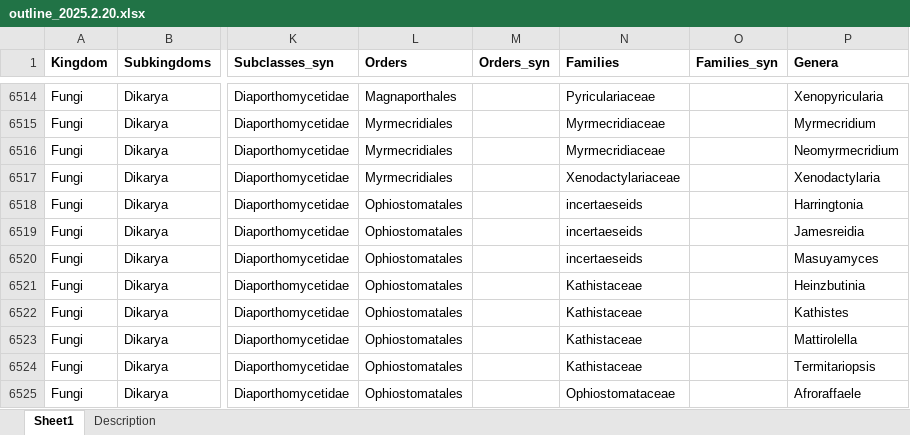
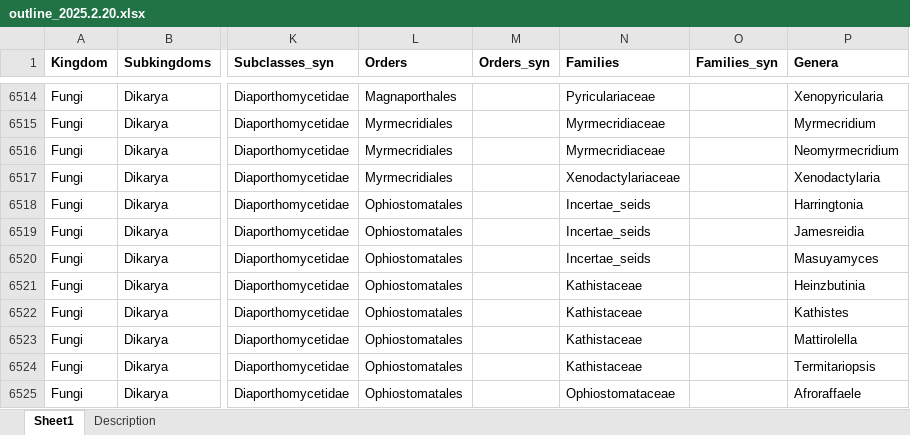
Before and after one commit to ypchan/fungioutline, an Excel workbook: data/outline_2025.2.20.xlsx, sheet Sheet1, drawn as a sheet; only a part is shown, gaps mark what is left out; values as stored, in another font and other column widths than the file's, no borders; conditional formats not drawn; the diff names each change by its address in the sheet, - before the commit and + after, or states it on an @@ line.

```diff
--- a/data/outline_2025.2.20.xlsx (sheet Sheet1)
+++ b/data/outline_2025.2.20.xlsx (sheet Sheet1)
-N6518:N6520 (Families): incertaeseids
+N6518:N6520 (Families): Incertae_seids
```
Also changed, not shown: 1 other file.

**Required action**
If a record holds a picture, drop the picture and return the rest of it exactly.

**Solution to the problem**
Before and after one commit to ypchan/fungioutline, an Excel workbook: data/outline_2025.2.20.xlsx, sheet Sheet1, drawn as a sheet; only a part is shown, gaps mark what is left out; values as stored, in another font and other column widths than the file's, no borders; conditional formats not drawn; the diff names each change by its address in the sheet, - before the commit and + after, or states it on an @@ line.

```diff
--- a/data/outline_2025.2.20.xlsx (sheet Sheet1)
+++ b/data/outline_2025.2.20.xlsx (sheet Sheet1)
-N6518:N6520 (Families): incertaeseids
+N6518:N6520 (Families): Incertae_seids
```
Also changed, not shown: 1 other file.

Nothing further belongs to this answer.